(Image comparison data)
--------------------------------------------------

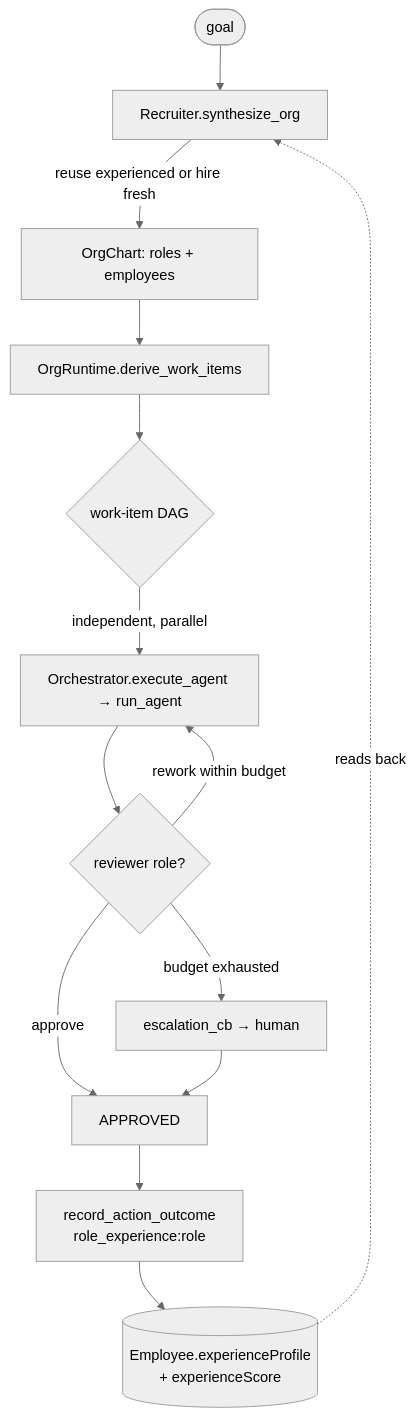
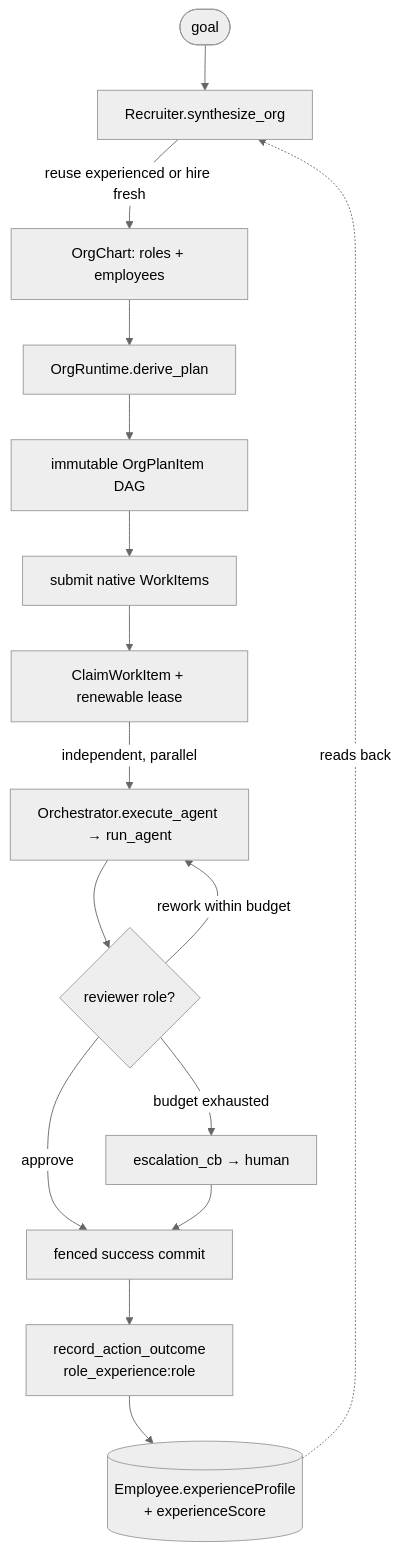
The second of 2 diagrams in docs/architecture/org-runtime.md (Knuckles-Team/agent-utilities), drawn with Mermaid (neutral theme) before and after one commit. The commit also changed other lines of this file and 3818 other files, not shown here.

````diff
--- a/docs/architecture/org-runtime.md
+++ b/docs/architecture/org-runtime.md
@@ -54,16 +50,18 @@
 ```mermaid
 flowchart TD
     Goal([goal]) --> Recruiter[Recruiter.synthesize_org]
     Recruiter -->|reuse experienced or hire fresh| Chart[OrgChart: roles + employees]
-    Chart --> Derive[OrgRuntime.derive_work_items]
-    Derive --> DAG{work-item DAG}
-    DAG -->|independent, parallel| Exec[Orchestrator.execute_agent → run_agent]
+    Chart --> Derive[OrgRuntime.derive_plan]
+    Derive --> Plan[immutable OrgPlanItem DAG]
+    Plan --> Submit[submit native WorkItems]
+    Submit --> Claim[ClaimWorkItem + renewable lease]
+    Claim -->|independent, parallel| Exec[Orchestrator.execute_agent → run_agent]
     Exec --> Review{reviewer role?}
-    Review -->|approve| Done[APPROVED]
+    Review -->|approve| Done[fenced success commit]
     Review -->|rework within budget| Exec
     Review -->|budget exhausted| Human[escalation_cb → human]
     Human --> Done
-    Done --> WB[record_action_outcome<br/>role_experience:role]
-    WB --> Profile[(Employee.experienceProfile<br/>+ experienceScore)]
+    Done --> WB["record_action_outcome<br/>role_experience:role"]
+    WB --> Profile[("Employee.experienceProfile<br/>+ experienceScore")]
     Profile -.reads back.-> Recruiter
 ```
````
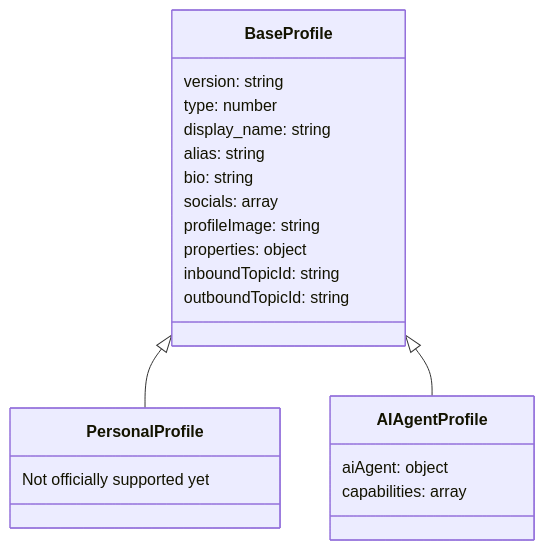
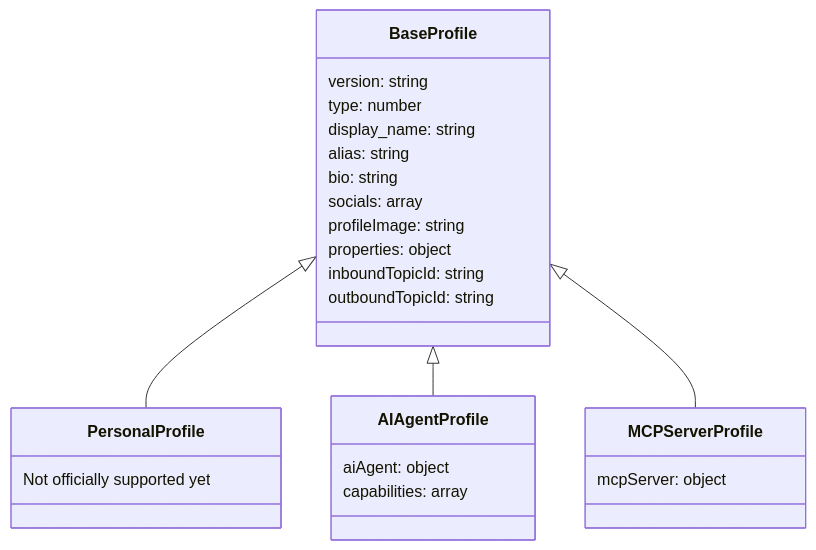
One commit to hashgraph-online/hcs-improvement-proposals changed the second of 4 diagrams in docs/standards/hcs-11.md. Above: the diagram before and after it, drawn with Mermaid. The commit also changed other lines of this file, not shown here.

Commit message:
docs: add mcp servers as profile type

````diff
--- a/docs/standards/hcs-11.md
+++ b/docs/standards/hcs-11.md
@@ -143,27 +145,32 @@
 ```mermaid
 classDiagram
     class BaseProfile {
         version: string
         type: number
         display_name: string
         alias: string
         bio: string
         socials: array
         profileImage: string
         properties: object
         inboundTopicId: string
         outboundTopicId: string
     }
 
     class PersonalProfile {
         Not officially supported yet
     }
 
     class AIAgentProfile {
         aiAgent: object
         capabilities: array
     }
+    
+    class MCPServerProfile {
+        mcpServer: object
+    }
 
     BaseProfile <|-- PersonalProfile
     BaseProfile <|-- AIAgentProfile
+    BaseProfile <|-- MCPServerProfile
 ```
````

--------------------------------------------------

● **EXERCISE INSTRUCTIONS**: A single number is the whole answer: the tally of lines above that contain "Derive".

● **TASK SOLUTION**: 4